Attendance at Thursday's luncheon will be free for Leadership Wayne County Alumni Association members and $20 for anyone else who wishes to attend the event. Call the chamber at 919-734-2241 for details on how to register.
Leadership Wayne County is a program sponsored by the Wayne County Chamber of Commerce. It is designed to assist current and emerging community leaders in their efforts to serve in leadership roles in local businesses, industries, non-profits, governmental affairs and the community.
Graduates from the program, eager to keep the connections they had made during their year-long program and to continue their service to their community, formed an alumni group, Best said.
In addition to a social activity once a year, the group will also be participating in leadership events every fall.
Best said getting involved in programs like Leadership Wayne County -- and the alumni group -- is a way to develop contacts and to become a force for good in the community.
"We need people to take ownership of where they live," he said.
More than 300 people have graduated from the Leadership Wayne County program since its inception nearly 20 years ago, Best said.
The knowledge they have gained has helped them not only grow in their own professions, but has also been a boost to the community, he said.

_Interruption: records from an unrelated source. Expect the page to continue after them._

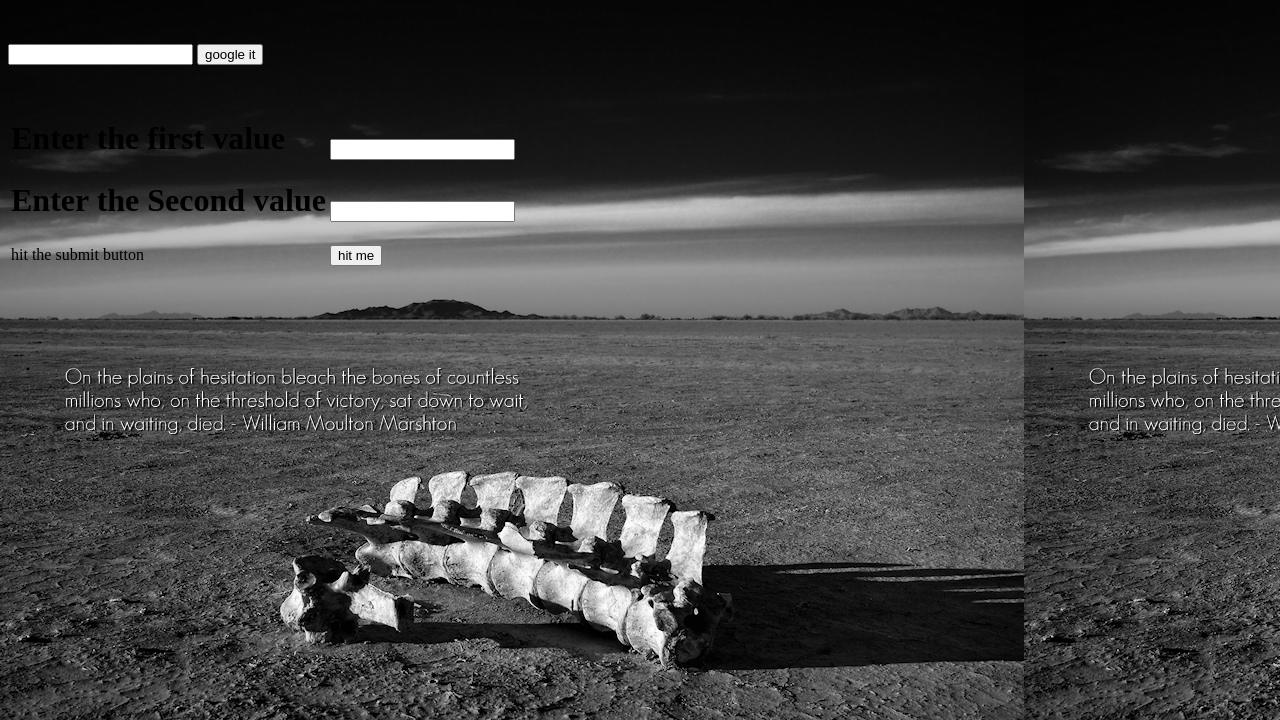
Repository: dhanasekar13/servlet
Page: mystore/war/login.html
These files come from the project's save history. The page is drawn as it stood at one moment and after the next save; the edit follows.
The browser window is 1280 px wide. The pictures show the whole page.

Above is the page before, as saved 2017-05-09 18:05:18.

After the next save:
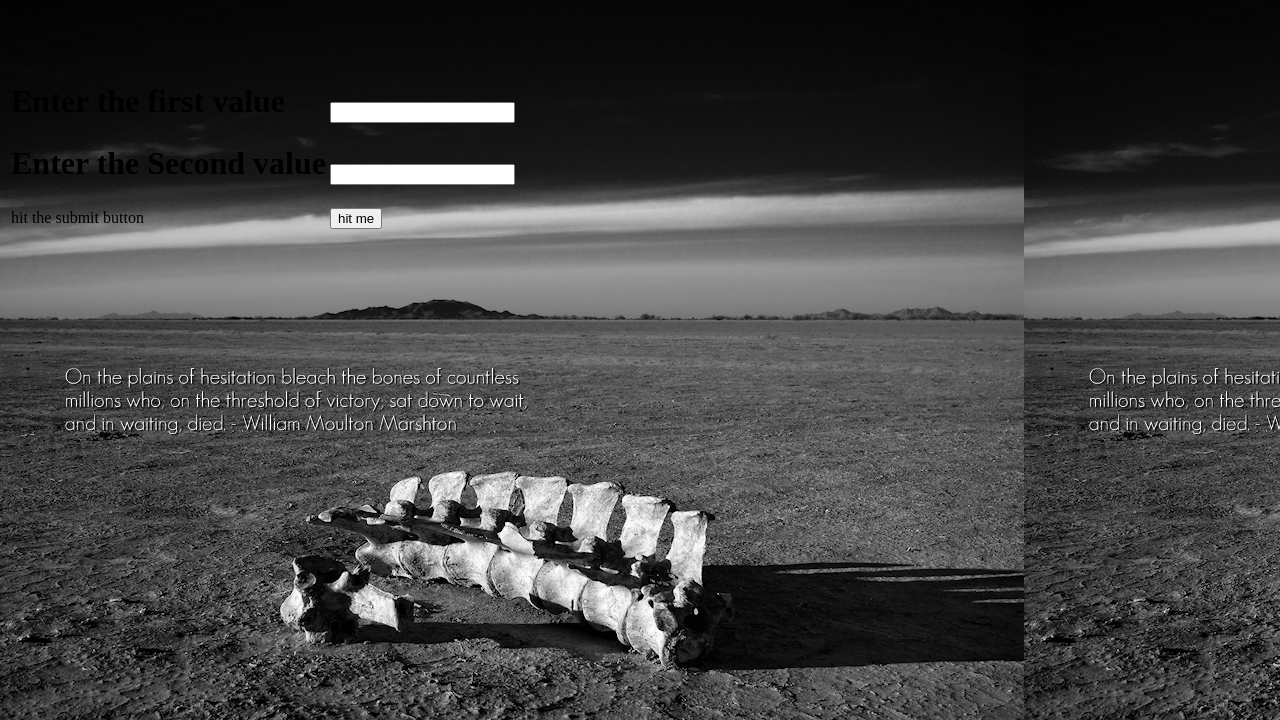
Saved 17 s later.
--- a/mystore/war/login.html
+++ b/mystore/war/login.html
@@ -10,14 +10,7 @@ h1 {
 <body background="b.jpg" bgcolor="orange">
 	<br>
 	<br>
-	<right>
-	<form action="search" method="get">
-	<input type="text" name="g1">
-	<input type="submit" value="google it">
 
-	</form>
-
-	</right>
 	<br>
 	<br>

Leadership Wayne County graduates remain involved and interested in the decisions that are made in their county and devote time to organizations that support it.
Sitting back and waiting for others to make decisions that will affect your community's future is not the way to ensure it heads in the right direction, Best said.
"The ones that make the decisions are the ones who show up," he said. "If you are not involved in your community, you won't know what is going on in your community."